Launched January 2018, the York Creatives Podcast is a weekly chat with members of York’s creative community. It provides a platform for artists, performers, and makers of any kind to discuss their work and projects, share their creative journey, and offer insights into their field. Hosted by Ben Porter of York film company Hewitt & Walker, the podcasts aim to continue the work of his 2014-2016 video series People Of York, highlighting the wealth of creative talent we have in York and celebrating some of our more alternative and underground creators.
Q: Ben, what is it that inspires you about your hometown/ adopted hometown?
A: It’s the people that live here. I moved to York in December 2008, and to be honest for the first couple of years struggled to feel like there was much going on here. York’s not a big place, and so you’d think if there were people doing interesting things you’d hear about them pretty quickly, but that’s not always the case. York has such a large number of groups, networks, clubs, societies and organisations, all working really hard to create fascinating things, yet unless you’re already aware of them they can sometimes be pretty difficult to stumble across. But once you do, you find there’s so much going on here, and so much amazing work being created. I wanted a way of speeding up that process of stumbling across new things.
I often hear people say "I only find out about cool stuff after it’s already happened", which can give people the impression York is a bit cliquey, but if you take the time to go and chat with any of the people running events and leading groups, most are very open and are actively looking for new people to be involved. It can be a bit daunting to do that, so I thought a podcast would be a useful resource for people looking for new and interesting things that they can get involved with.
Each podcast ends with info on how you can get in touch with the person that has been interviewed, I’m hoping that by doing this new connections can be made and networks will expand. Every person I speak to has a fascinating story, and it inspires me to hear them talk passionately about the work they have created.
Q: Who is one of the most interesting people you have interviewed?
A: Episode 3 with Gill Douglas was fascinating, she has so much experience as an artist (she’s worked at the theatre royal in 1976, before becoming a freelance artist in 1983) and she knows a lot about the history of the art scene in York and the galleries that have come and gone over time. We spoke for over an hour, it was a shame to have to cut it down to 15 minutes!
Q: What’s the best advice fellow creatives have given?
A: I try to cover different topics on each podcast, so the specific advice given by each person might be really useful to one person and not at all to another, but what seems to come up regularly is about training yourself to not get too worried about messing up, or failing, or making something bad, and just being stubborn enough to keep going, keep creating, finding a way round the obstacle in front of you and turning it into something you can share with the world. Whether it’s music, photos, short films, paintings, or standing up in front of a crowd and performing, everyone has moments of doubt and everyone makes mistakes, but as long as you stay creative and focus on the process rather than the outcome you’ll get through it and your work will improve.
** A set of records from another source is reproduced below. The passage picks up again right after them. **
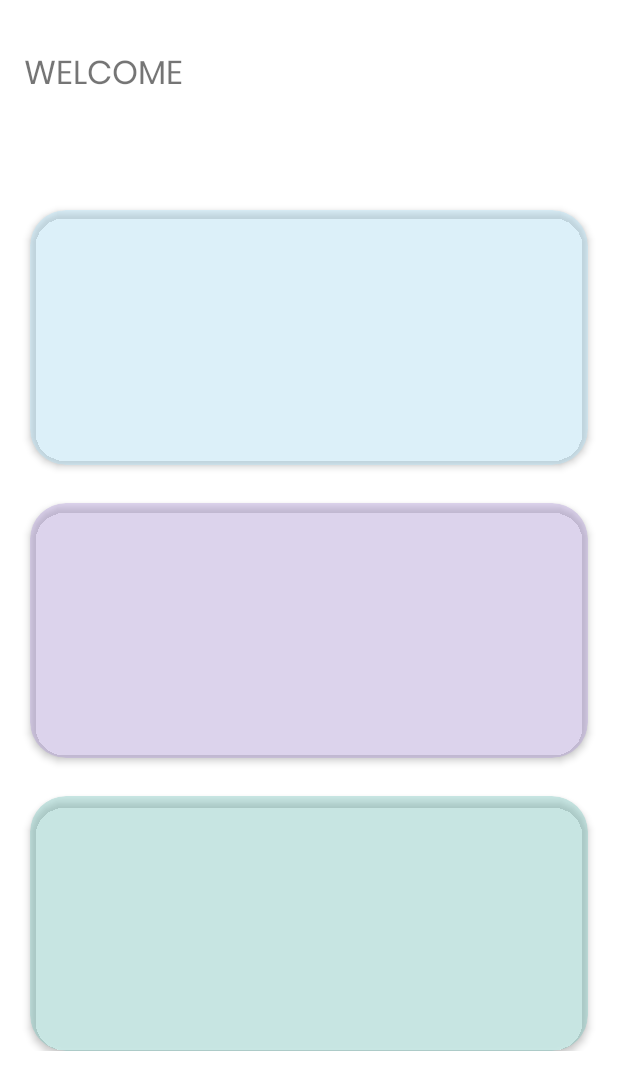
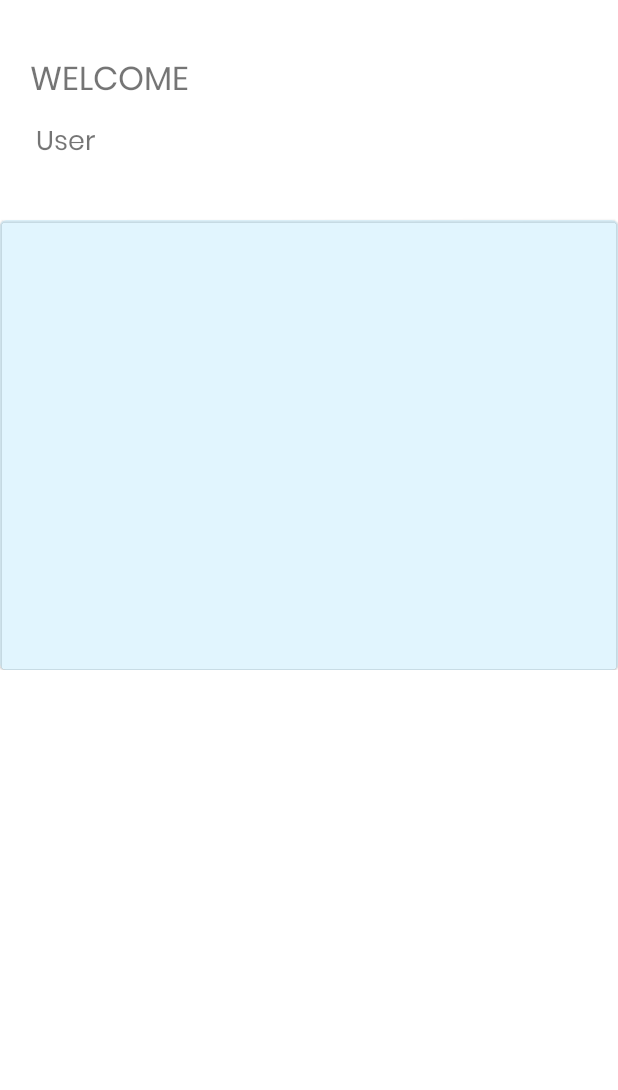
Before and after one commit to shivamkumard107/Mask_Detector, an Android app: the fragment HomeFragment shown on its own in the app's theme, on a phone screen of 412 x 824 dp. Shown: the top 1090 px of the screen. Run offline under Robolectric (Android 15) with nearby library versions, the phone set to English and light mode, and no system bars.

Commit message:
2G par commit hua hai

```diff
--- a/app/src/main/java/com/example/mask_detector/VerifyFragment.java
+++ b/app/src/main/java/com/example/mask_detector/VerifyFragment.java
@@ -114,7 +114,7 @@ public class VerifyFragment extends Fragment {
         mAuth.signInWithCredential(credential)
                 .addOnCompleteListener(task -> {
                     if (task.isSuccessful()) {
-                        RegisterUserFragment registeruserFragment = new RegisterUserFragment();
+                        HomeFragment registeruserFragment = new HomeFragment();
                         Bundle bundle = new Bundle();
                         bundle.putString(Constants.PHONE_NUMBER, phoneNumber);
                         registeruserFragment.setArguments(bundle);
--- a/app/src/main/res/layout/fragment_home.xml
+++ b/app/src/main/res/layout/fragment_home.xml
@@ -1,103 +1,55 @@
 <?xml version="1.0" encoding="utf-8"?>
-<androidx.constraintlayout.widget.ConstraintLayout xmlns:android="http://schemas.android.com/apk/res/android"
+
+<ScrollView xmlns:app="http://schemas.android.com/apk/res-auto"
     xmlns:tools="http://schemas.android.com/tools"
     android:layout_width="match_parent"
     android:layout_height="match_parent"
-    xmlns:app="http://schemas.android.com/apk/res-auto"
-    tools:context=".HomeFragment">
-
-    <ScrollView
-        android:layout_width="match_parent"
-        android:layout_height="match_parent"
-        >
+    xmlns:android="http://schemas.android.com/apk/res/android">
 
 
     <androidx.constraintlayout.widget.ConstraintLayout
         android:layout_width="match_parent"
-            android:layout_height="match_parent">
+    android:layout_height="match_parent"
+        tools:context=".HomeFragment">
 
 
-            <androidx.cardview.widget.CardView
-                android:id="@+id/cardView2"
+        <com.google.android.material.card.MaterialCardView
             android:layout_width="match_parent"
-                android:layout_height="170dp"
-                android:layout_marginStart="20dp"
-                android:layout_marginTop="140dp"
-                android:layout_marginEnd="20dp"
-                app:cardBackgroundColor="#66b3e5fc"
-                app:cardCornerRadius="24dp"
-                app:cardElevation="3dp"
-                app:cardPreventCornerOverlap="true"
+            android:layout_height="300dp"
+            android:layout_marginTop="36dp"
             app:layout_constraintEnd_toEndOf="parent"
             app:layout_constraintStart_toStartOf="parent"
-                app:layout_constraintTop_toTopOf="parent">
-
-                <androidx.constraintlayout.widget.ConstraintLayout
-                    android:layout_width="match_parent"
-                    android:layout_height="match_parent">
-
-
-                </androidx.constraintlayout.widget.ConstraintLayout>
-            </androidx.cardview.widget.CardView>
-
-            <androidx.cardview.widget.CardView
-                android:id="@+id/cardView3"
-
-                android:layout_width="match_parent"
-                android:layout_height="170dp"
-                android:layout_marginStart="20dp"
-                android:layout_marginTop="25dp"
-                android:layout_marginEnd="20dp"
-                app:cardBackgroundColor="#66b39ddb"
-                app:cardCornerRadius="24dp"
-                app:cardElevation="3dp"
-                app:layout_constraintEnd_toEndOf="parent"
-                app:layout_constraintStart_toStartOf="parent"
-                app:layout_constraintTop_toBottomOf="@+id/cardView2">
-
-                <androidx.constraintlayout.widget.ConstraintLayout
-                    android:layout_width="match_parent"
-                    android:layout_height="match_parent">
-
-                </androidx.constraintlayout.widget.ConstraintLayout>
-            </androidx.cardview.widget.CardView>
-
-            <androidx.cardview.widget.CardView
-                android:id="@+id/helpCard3"
-                android:layout_width="match_parent"
-                android:layout_height="170dp"
-                android:layout_marginStart="20dp"
-                android:layout_marginTop="25dp"
-                android:layout_marginEnd="20dp"
-                app:cardBackgroundColor="#6680cbc4"
-                app:cardCornerRadius="24dp"
-                app:cardElevation="3dp"
-                app:layout_constraintEnd_toEndOf="parent"
-                app:layout_constraintHorizontal_bias="0.0"
-                app:layout_constraintStart_toStartOf="parent"
-                app:layout_constraintTop_toBottomOf="@+id/cardView3">
-
-                <androidx.constraintlayout.widget.ConstraintLayout
-                    android:layout_width="match_parent"
-                    android:layout_height="match_parent"></androidx.constraintlayout.widget.ConstraintLayout>
-            </androidx.cardview.widget.CardView>
-
+            app:layout_constraintTop_toBottomOf="@+id/user"
+            android:backgroundTint="#66b3e5fc"/>
 
         <TextView
                 android:id="@+id/welcome"
                 android:layout_width="wrap_content"
                 android:layout_height="wrap_content"
-                android:layout_marginStart="16dp"
-                android:layout_marginLeft="16dp"
-                android:layout_marginTop="32dp"
+                android:layout_marginStart="20dp"
+                android:layout_marginLeft="20dp"
+                android:layout_marginTop="36dp"
                 android:fontFamily="@font/poppinsbold"
                 android:text="WELCOME"
                 android:textSize="22sp"
                 app:layout_constraintStart_toStartOf="parent"
                 app:layout_constraintTop_toTopOf="parent" />
 
+            <TextView
+                android:id="@+id/user"
+                android:layout_width="wrap_content"
+                android:layout_height="wrap_content"
+                android:layout_marginStart="20dp"
+                android:layout_marginLeft="20dp"
+                android:layout_marginTop="8dp"
+                android:fontFamily="@font/poppinsregular"
+                android:paddingLeft="4dp"
+                android:paddingRight="4dp"
+                android:text="User"
+                android:textSize="18sp"
+                app:layout_constraintStart_toStartOf="parent"
+                app:layout_constraintTop_toBottomOf="@+id/welcome" />
+
 
         </androidx.constraintlayout.widget.ConstraintLayout>
     </ScrollView>
-
-</androidx.constraintlayout.widget.ConstraintLayout>
```
Lines whose indentation alone changed are shown as unchanged.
Q: What are your long term hopes and dreams?
A: I’d love to build it up to 1000 regular listeners by the end of the year, bringing in a diverse range of guests from all over the city. It would be great to see the podcasts used as a resource in education, as someone who was always interested in the arts but fairly competent academically I was pushed towards academic subjects, told that I’d be wasting my potential if I didn’t pursue something academic and that there weren’t any jobs in the arts. The people interviewed in the podcasts stand as proof that you can make a living working in arts and culture, and that there’s tons of people doing it here in York. I think that would be a really positive thing for young people to hear.
Podcast episodes run 10-15 minutes, and can be downloaded for free via the iTunes podcast app, or direct from the York Creatives website. They can also be watched as video podcasts on the York Creatives Facebook page or YouTube channel.
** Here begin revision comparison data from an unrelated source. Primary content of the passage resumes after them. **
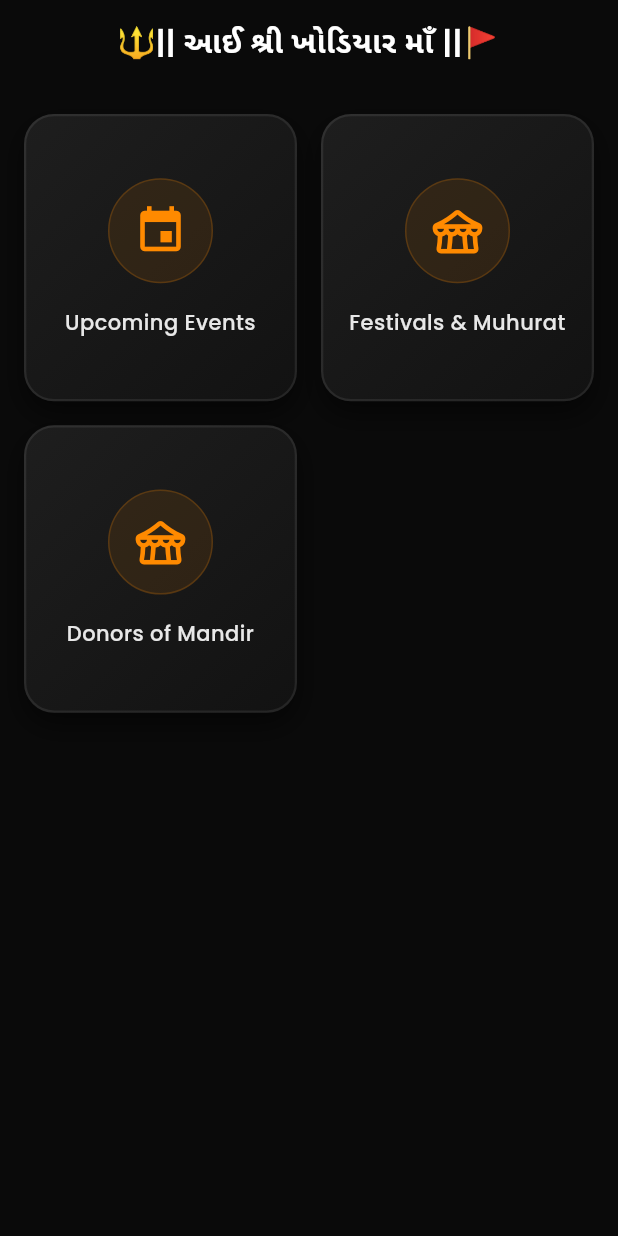
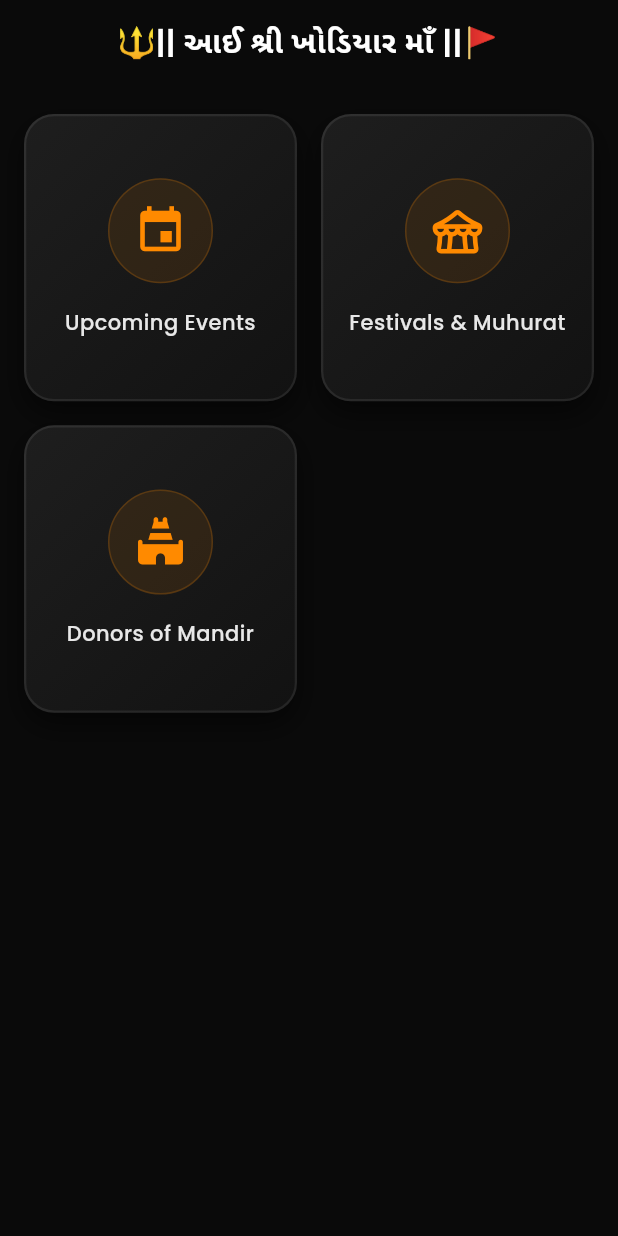
Before and after one commit to Smit231101/Bhakti-Setu, a Flutter app: the screen it shows after launch, on a phone screen of 412 x 824 dp. Run offline on Flutter 3.47's test engine with Material 3 defaults, Android fonts, the phone set to English and light mode, and no system bars; our stand-ins replace cloud_firestore, dio, firebase_core, google_fonts; accounts and stored records are empty.

```diff
--- a/lib/presentation/screens/home/home_screen.dart
+++ b/lib/presentation/screens/home/home_screen.dart
@@ -25,7 +25,7 @@ class HomeScreen extends StatelessWidget {
       ),
       _HomeMenuItem(
         title: "Donors of Mandir",
-        icon: Icons.festival_rounded,
+        icon: Icons.temple_hindu_rounded,
         builder: (_) => const DonorScreen(),
       ),
     ];
```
If you’re interested in being on the podcast you can apply using the form below; the only requirement is that you need to have work/project/a portfolio to talk about.APPLY HERE